Data shown:

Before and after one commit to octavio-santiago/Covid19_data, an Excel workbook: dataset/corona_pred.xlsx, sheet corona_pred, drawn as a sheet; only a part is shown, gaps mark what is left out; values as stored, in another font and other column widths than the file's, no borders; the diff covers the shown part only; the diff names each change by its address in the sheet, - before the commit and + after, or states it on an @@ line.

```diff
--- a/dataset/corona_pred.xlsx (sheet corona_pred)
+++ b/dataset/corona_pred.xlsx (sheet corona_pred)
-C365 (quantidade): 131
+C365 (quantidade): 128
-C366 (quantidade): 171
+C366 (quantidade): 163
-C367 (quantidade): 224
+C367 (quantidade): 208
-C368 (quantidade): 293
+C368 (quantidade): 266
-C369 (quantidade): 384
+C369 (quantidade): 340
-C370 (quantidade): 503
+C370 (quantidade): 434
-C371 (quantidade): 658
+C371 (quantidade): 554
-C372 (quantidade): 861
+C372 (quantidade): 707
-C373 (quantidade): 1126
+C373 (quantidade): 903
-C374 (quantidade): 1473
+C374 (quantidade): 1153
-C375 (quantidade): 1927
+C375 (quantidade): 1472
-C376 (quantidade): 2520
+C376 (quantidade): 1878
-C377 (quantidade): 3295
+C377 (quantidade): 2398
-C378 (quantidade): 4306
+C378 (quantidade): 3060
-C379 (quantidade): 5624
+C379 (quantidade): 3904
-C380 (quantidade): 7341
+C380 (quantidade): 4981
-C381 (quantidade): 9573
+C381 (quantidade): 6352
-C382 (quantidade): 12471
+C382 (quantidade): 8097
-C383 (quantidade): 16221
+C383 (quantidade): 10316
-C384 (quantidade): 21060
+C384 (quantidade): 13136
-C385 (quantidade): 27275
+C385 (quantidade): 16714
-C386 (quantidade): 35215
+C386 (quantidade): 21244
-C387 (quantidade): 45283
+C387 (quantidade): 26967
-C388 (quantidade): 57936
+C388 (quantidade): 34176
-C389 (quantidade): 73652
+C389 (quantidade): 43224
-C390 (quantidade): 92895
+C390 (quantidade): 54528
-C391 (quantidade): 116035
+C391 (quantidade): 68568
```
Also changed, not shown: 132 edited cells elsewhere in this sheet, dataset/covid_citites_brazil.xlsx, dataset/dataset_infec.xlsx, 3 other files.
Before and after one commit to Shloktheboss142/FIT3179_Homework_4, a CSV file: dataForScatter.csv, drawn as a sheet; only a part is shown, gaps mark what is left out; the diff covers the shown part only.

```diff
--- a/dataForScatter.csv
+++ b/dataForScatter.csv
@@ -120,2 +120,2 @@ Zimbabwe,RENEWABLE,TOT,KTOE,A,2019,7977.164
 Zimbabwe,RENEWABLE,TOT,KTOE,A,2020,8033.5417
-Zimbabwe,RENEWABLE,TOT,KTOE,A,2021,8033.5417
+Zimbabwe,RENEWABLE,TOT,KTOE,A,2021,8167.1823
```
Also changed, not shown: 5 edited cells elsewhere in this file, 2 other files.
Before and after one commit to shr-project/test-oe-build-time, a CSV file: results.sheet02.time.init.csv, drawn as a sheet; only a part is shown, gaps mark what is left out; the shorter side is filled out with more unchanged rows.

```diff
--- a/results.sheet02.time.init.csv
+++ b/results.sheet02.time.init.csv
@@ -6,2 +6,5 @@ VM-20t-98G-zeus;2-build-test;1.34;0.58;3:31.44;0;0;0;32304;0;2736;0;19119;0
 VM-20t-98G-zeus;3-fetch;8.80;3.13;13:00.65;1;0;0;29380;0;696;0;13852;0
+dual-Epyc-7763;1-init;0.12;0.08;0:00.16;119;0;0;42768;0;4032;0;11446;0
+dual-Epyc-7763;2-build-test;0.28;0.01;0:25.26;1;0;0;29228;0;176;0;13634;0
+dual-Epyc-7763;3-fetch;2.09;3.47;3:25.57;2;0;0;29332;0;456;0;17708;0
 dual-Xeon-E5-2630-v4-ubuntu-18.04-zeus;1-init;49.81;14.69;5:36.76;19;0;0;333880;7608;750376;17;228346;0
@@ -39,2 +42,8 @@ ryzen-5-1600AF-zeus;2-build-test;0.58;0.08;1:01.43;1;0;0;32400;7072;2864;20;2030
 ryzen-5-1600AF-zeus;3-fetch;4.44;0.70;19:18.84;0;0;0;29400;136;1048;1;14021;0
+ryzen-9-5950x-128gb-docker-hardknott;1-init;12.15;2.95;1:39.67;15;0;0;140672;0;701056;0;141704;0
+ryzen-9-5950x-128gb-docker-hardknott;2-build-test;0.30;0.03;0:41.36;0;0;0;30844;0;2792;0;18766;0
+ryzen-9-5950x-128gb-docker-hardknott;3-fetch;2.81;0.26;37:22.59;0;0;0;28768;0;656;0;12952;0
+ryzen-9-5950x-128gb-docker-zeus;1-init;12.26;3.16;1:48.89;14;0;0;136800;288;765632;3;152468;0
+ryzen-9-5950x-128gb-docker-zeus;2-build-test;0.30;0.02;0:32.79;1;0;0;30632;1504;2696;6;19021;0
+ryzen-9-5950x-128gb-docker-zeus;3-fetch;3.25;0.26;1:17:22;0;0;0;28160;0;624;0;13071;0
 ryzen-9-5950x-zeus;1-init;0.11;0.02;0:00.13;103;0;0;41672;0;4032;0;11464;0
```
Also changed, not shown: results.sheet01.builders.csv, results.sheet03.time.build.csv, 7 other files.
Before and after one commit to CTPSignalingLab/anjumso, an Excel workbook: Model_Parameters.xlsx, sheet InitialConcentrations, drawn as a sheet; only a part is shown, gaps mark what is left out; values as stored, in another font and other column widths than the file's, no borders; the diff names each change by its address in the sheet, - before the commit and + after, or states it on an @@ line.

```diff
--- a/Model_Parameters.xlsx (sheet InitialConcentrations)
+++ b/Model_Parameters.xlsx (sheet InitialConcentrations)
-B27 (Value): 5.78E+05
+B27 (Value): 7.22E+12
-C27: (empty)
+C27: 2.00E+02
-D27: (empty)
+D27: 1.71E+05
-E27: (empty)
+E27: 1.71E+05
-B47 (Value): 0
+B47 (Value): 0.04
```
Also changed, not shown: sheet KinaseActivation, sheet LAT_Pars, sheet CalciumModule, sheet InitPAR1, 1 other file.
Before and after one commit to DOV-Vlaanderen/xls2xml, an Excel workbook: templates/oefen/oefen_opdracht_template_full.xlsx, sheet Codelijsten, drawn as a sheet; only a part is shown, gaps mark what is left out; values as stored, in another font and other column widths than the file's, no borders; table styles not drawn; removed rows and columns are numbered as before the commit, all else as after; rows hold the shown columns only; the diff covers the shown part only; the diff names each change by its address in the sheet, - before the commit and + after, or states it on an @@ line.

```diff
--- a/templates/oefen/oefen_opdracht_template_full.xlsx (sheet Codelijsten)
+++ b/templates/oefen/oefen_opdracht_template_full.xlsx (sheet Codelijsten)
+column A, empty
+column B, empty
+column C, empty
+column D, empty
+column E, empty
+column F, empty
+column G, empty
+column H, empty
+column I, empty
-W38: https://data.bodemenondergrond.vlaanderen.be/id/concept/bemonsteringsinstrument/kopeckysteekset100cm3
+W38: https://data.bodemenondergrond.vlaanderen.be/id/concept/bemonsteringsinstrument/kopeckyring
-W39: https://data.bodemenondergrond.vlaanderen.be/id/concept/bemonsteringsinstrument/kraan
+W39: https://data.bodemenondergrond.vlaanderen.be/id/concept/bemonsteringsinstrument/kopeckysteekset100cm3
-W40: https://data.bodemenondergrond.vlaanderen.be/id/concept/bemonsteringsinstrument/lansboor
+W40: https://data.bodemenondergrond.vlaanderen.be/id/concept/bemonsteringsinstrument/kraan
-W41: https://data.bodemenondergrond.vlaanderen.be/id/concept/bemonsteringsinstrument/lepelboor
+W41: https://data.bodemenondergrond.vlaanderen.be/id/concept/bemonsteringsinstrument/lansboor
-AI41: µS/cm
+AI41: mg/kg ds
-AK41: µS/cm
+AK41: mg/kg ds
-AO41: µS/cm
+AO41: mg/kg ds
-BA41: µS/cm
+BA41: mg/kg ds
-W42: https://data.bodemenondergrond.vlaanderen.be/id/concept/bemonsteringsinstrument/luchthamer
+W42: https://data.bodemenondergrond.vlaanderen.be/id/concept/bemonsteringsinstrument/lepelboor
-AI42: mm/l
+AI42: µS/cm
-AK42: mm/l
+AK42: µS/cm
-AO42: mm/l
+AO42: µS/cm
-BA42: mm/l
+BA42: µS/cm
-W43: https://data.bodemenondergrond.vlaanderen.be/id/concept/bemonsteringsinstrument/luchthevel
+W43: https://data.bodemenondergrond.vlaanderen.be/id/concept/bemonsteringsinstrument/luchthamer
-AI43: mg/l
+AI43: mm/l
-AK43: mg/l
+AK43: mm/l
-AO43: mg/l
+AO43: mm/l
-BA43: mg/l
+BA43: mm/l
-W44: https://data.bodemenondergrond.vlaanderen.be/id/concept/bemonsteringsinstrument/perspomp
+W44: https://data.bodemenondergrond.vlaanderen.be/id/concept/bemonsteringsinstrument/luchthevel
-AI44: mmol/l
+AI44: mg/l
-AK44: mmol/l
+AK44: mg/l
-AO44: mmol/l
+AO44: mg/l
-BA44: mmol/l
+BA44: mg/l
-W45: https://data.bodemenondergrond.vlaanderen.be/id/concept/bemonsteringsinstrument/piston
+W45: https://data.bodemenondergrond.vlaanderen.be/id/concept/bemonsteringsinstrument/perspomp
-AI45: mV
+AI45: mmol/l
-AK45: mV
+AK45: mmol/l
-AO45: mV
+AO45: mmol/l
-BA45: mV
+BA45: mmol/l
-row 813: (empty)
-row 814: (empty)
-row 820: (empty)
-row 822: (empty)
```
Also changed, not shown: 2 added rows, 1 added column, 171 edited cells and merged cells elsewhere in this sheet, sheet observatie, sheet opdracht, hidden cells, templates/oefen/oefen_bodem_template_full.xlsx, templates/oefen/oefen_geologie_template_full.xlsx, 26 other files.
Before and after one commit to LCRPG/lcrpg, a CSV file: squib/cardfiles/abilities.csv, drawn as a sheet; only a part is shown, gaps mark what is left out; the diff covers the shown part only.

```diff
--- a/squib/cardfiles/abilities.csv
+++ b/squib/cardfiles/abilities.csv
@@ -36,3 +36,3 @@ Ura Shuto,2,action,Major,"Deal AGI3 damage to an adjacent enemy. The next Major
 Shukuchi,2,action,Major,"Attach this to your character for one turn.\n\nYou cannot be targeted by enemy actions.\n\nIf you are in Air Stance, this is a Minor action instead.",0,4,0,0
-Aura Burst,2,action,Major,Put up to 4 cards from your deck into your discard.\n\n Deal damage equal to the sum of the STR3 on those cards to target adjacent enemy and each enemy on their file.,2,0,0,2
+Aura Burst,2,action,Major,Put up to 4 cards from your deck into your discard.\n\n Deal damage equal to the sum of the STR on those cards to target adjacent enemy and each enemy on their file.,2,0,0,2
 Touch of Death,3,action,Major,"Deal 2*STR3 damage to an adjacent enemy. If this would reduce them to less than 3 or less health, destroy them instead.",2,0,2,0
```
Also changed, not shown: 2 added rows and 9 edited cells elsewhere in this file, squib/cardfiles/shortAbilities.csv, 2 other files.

Exercise:
For every line in the records above that holds "docker", add one, and report the sum alone.

Exercise answer:
6